▶ _Exercise brief_
Pick out each line in these entries that contains the string "type".

▶ _Extracted data_
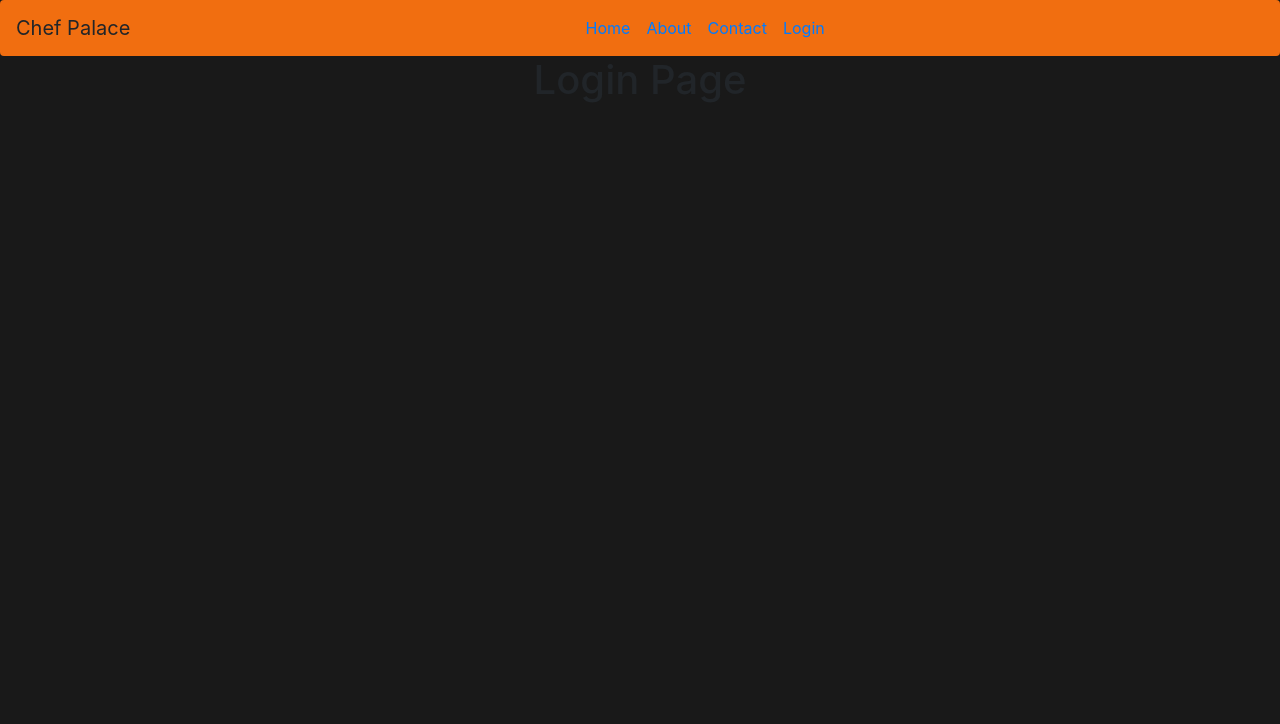
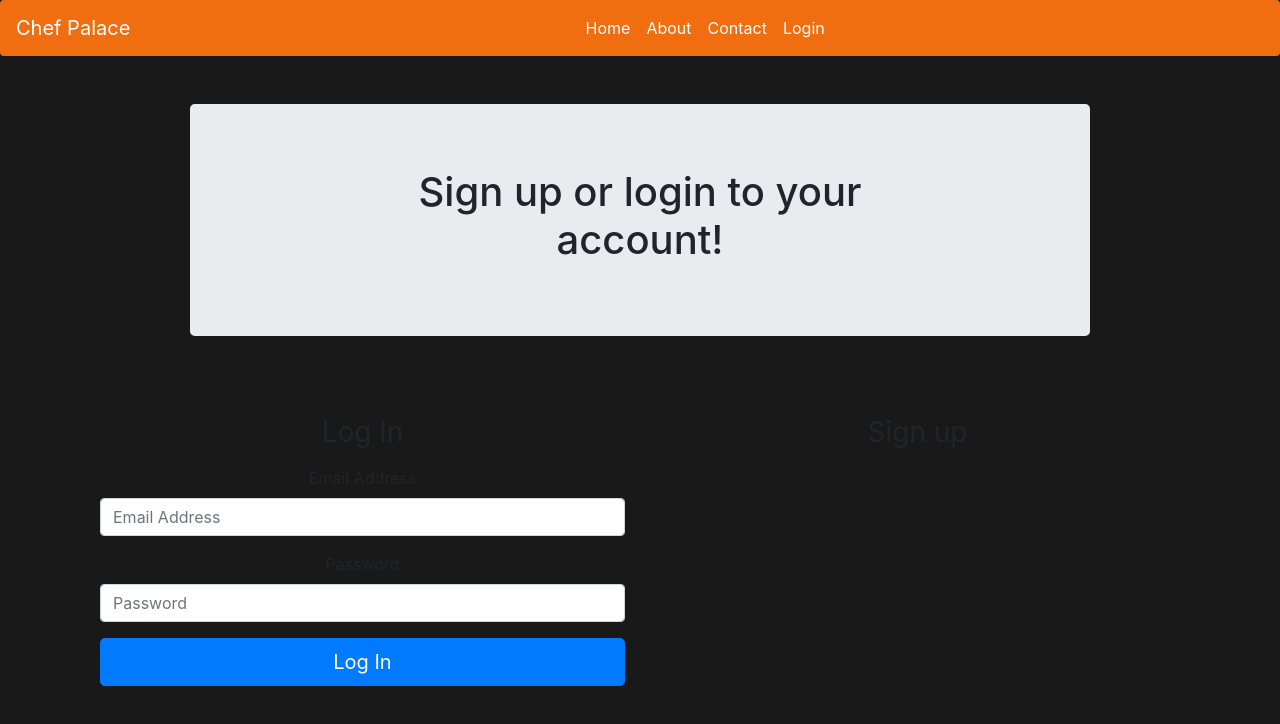
Before and after one commit to johnpwajok/Chef-Palace-React, a React (Create React App) app in the folder client/: page /login in a window 1280 px wide. Shown: the top 724 px of the page. Built offline with nearby package versions, Linux system fonts and the light colour scheme; the HTML template or start-up script is replaced by a standard one.

Commit message:
Login page updated

```diff
--- a/client/src/components/Login.js
+++ b/client/src/components/Login.js
@@ -1,11 +1,94 @@
 import React, { Component } from "react";
+import "./styles.css";
 
-export default class Login extends Component {
+//import { login } from "./MainFunctions";
+
+class Login extends Component {
+  constructor() {
+    super();
+    this.state = {
+      emailAddress: "",
+      userPassword: "",
+    };
+
+    this.onChange = this.onChange.bind(this);
+    this.onSubmit = this.onSubmit.bind(this);
+  }
+
+  onChange(e) {
+    this.setState({ [e.target.name]: e.target.value });
+  }
+
+  onSubmit(e) {
+    e.preventDefault();
+
+    const user = {
+      emailAddress: this.state.emailAddress,
+      userPassword: this.state.userPassword,
+    };
+
+    // login(user).then((res) => {
+    //   if (res) {
+    //     console.log("res: ", res);
+    //     this.props.history.push("/profile");
+    //   } else {
+    //     alert("Invalid email address or password. Please try again!");
+    //   }
+    // });
+  }
+
   render() {
     return (
-      <div>
-        <h1>Login Page</h1>
+      <div className="container">
+        <div className="jumbotron mt-5 mt-5 col-lg-10 col-md-10 col-sm-10 mx-auto">
+          <div className="col-sm-8 mx-auto">
+            <h1 className="text-center">Sign up or login to your account!</h1>
+          </div>
+        </div>
+
+        <div className="register"></div>
+
+        <div className="row">
+          <div className="col-md-6 mt-5 mx-auto login">
+            <form noValidate onSubmit={this.onSubmit}>
+              <h1 className="h3 mb-3 font-weight-normal">Log In</h1>
+              <div className="form-group">
+                <label htmlFor="emailAddress">Email Address</label>
+                <input
+                  type="email"
+                  className="form-control"
+                  name="emailAddress"
+                  placeholder="Email Address"
+                  value={this.state.emailAddress}
+                  onChange={this.onChange}
+                ></input>
+              </div>
+              <div className="form-group">
+                <label htmlFor="userPassword">Password</label>
+                <input
+                  type="password"
+                  className="form-control"
+                  name="userPassword"
+                  placeholder="Password"
+                  value={this.state.userPassword}
+                  onChange={this.onChange}
+                ></input>
+              </div>
+              <button
+                type="submit"
+                className="btn btn-lg btn-primary btn-block"
+              >
+                Log In
+              </button>
+            </form>
+          </div>
+          <div className="col-md-6 mt-5 mx-auto register">
+            <h1 className="h3 mb-3 font-weight-normal">Sign up</h1>
+          </div>
+        </div>
       </div>
     );
   }
 }
+
+export default Login;
--- a/client/src/components/styles.css
+++ b/client/src/components/styles.css
@@ -16,6 +16,12 @@ body {
 text {
   color: #ff8c00;
   font-size: 30px;
+}
+.nav-link {
+  color: white;
+}
+.navbar-brand {
+  color: white;
 }
 userheader {
   color: #ff8c00;
```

▶ _Written answer_
+                  type="email"
+                  type="password"
+                type="submit"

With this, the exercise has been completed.